[Listed records — start]

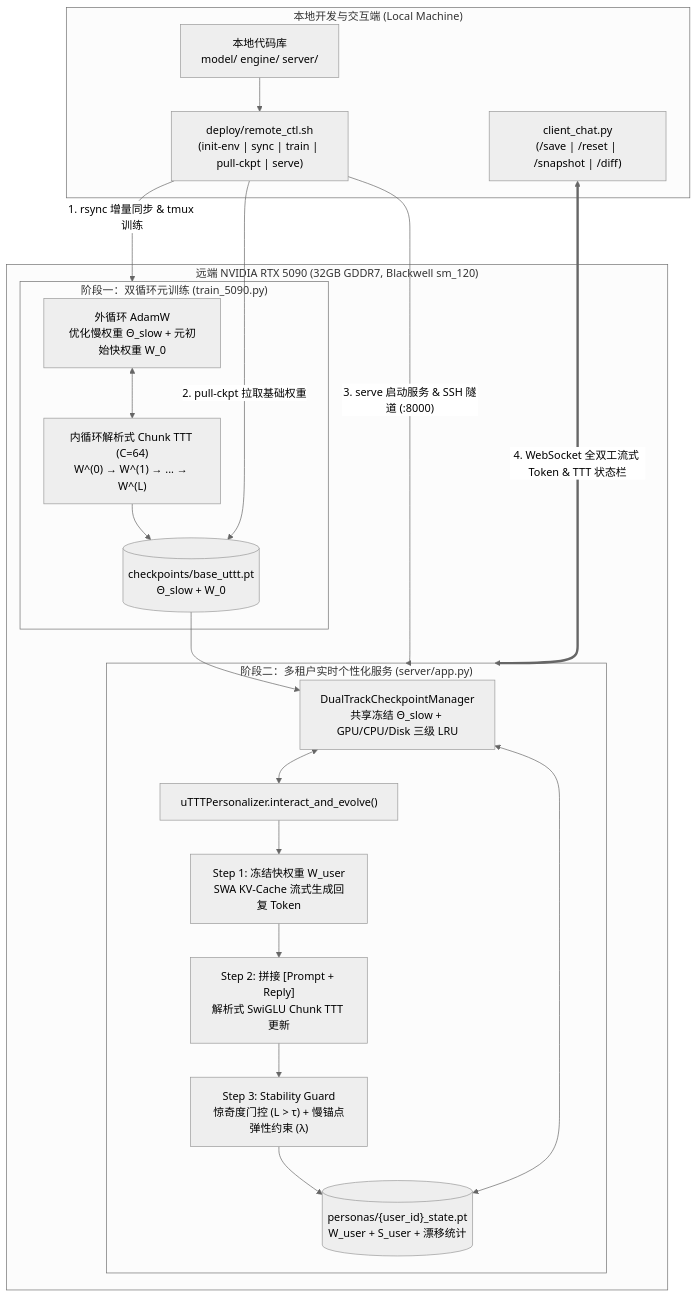
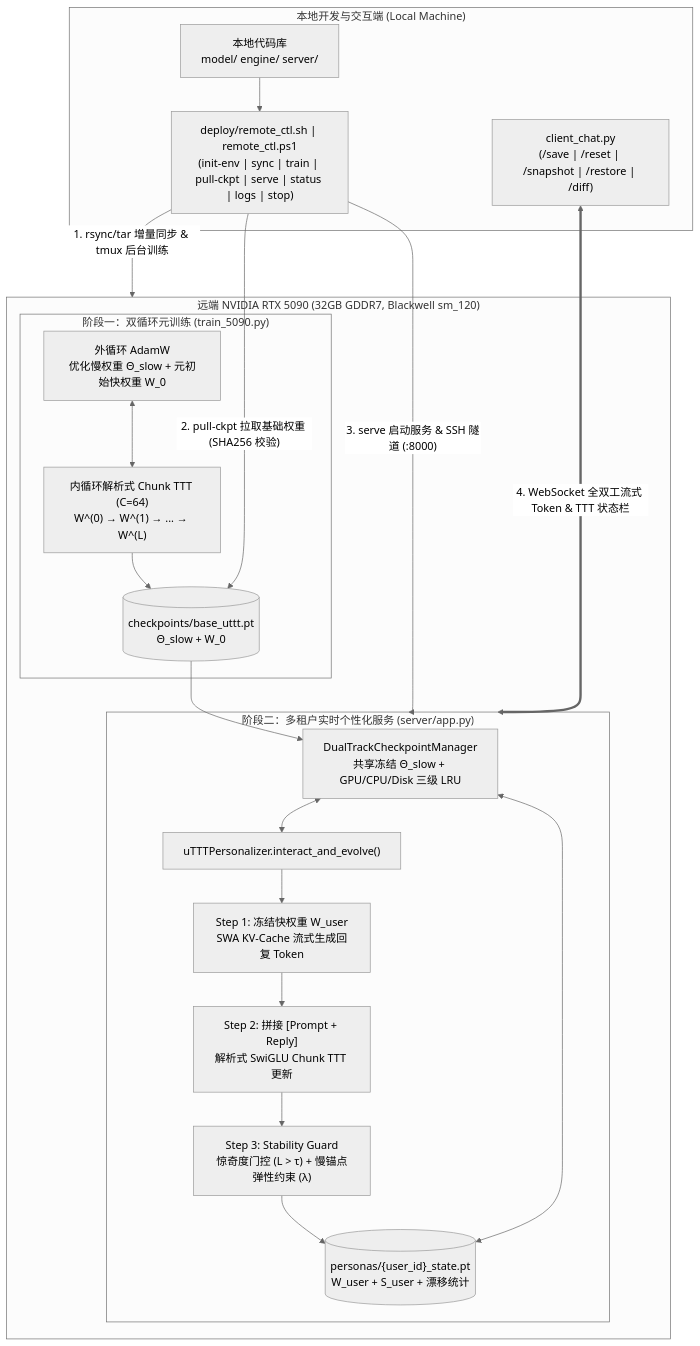
Before and after one commit to Phova/uTTTCompanion: the diagram in README.md, drawn with Mermaid (neutral theme). The commit also changed other lines of this file, not shown here.

````diff
--- a/README.md
+++ b/README.md
@@ -40,39 +45,39 @@
 ```mermaid
 flowchart TD
     subgraph LocalDev["本地开发与交互端 (Local Machine)"]
         Code["本地代码库<br/>model/ engine/ server/"]
-        CTL["deploy/remote_ctl.sh<br/>(init-env | sync | train | pull-ckpt | serve)"]
-        CLI["client_chat.py<br/>(/save | /reset | /snapshot | /diff)"]
+        CTL["deploy/remote_ctl.sh | remote_ctl.ps1<br/>(init-env | sync | train | pull-ckpt | serve | status | logs | stop)"]
+        CLI["client_chat.py<br/>(/save | /reset | /snapshot | /restore | /diff)"]
     end
 
     subgraph Remote5090["远端 NVIDIA RTX 5090 (32GB GDDR7, Blackwell sm_120)"]
         subgraph MetaTrain["阶段一：双循环元训练 (train_5090.py)"]
             SlowOpt["外循环 AdamW<br/>优化慢权重 Θ_slow + 元初始快权重 W_0"]
             InnerTTT["内循环解析式 Chunk TTT (C=64)<br/>W^(0) → W^(1) → ... → W^(L)"]
             BaseCkpt[("checkpoints/base_uttt.pt<br/>Θ_slow + W_0")]
             SlowOpt <--> InnerTTT
             InnerTTT --> BaseCkpt
         end
 
         subgraph Serving["阶段二：多租户实时个性化服务 (server/app.py)"]
             CkptMgr["DualTrackCheckpointManager<br/>共享冻结 Θ_slow + GPU/CPU/Disk 三级 LRU"]
             PersEngine["uTTTPersonalizer.interact_and_evolve()"]
             Step1["Step 1: 冻结快权重 W_user<br/>SWA KV-Cache 流式生成回复 Token"]
             Step2["Step 2: 拼接 [Prompt + Reply]<br/>解析式 SwiGLU Chunk TTT 更新"]
             Step3["Step 3: Stability Guard<br/>惊奇度门控 (L > τ) + 慢锚点弹性约束 (λ)"]
             PersonaStore[("personas/{user_id}_state.pt<br/>W_user + S_user + 漂移统计")]
 
             BaseCkpt --> CkptMgr
             CkptMgr <--> PersEngine
             PersEngine --> Step1 --> Step2 --> Step3
             Step3 --> PersonaStore
             PersonaStore <--> CkptMgr
         end
     end
 
     Code --> CTL
-    CTL -- "1. rsync 增量同步 & tmux 训练" --> MetaTrain
-    CTL -- "2. pull-ckpt 拉取基础权重" --> BaseCkpt
+    CTL -- "1. rsync/tar 增量同步 & tmux 后台训练" --> MetaTrain
+    CTL -- "2. pull-ckpt 拉取基础权重 (SHA256 校验)" --> BaseCkpt
     CTL -- "3. serve 启动服务 & SSH 隧道 (:8000)" --> Serving
     CLI <== "4. WebSocket 全双工流式 Token & TTT 状态栏" ==> Serving
 ```
````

[Listed records — finish]

▸ Work to complete:
Could you find each line in the entries that contains the string "CkptMgr" and copy it?

▸ Exercise result:
             CkptMgr["DualTrackCheckpointManager<br/>共享冻结 Θ_slow + GPU/CPU/Disk 三级 LRU"]
             BaseCkpt --> CkptMgr
             CkptMgr <--> PersEngine
             PersonaStore <--> CkptMgr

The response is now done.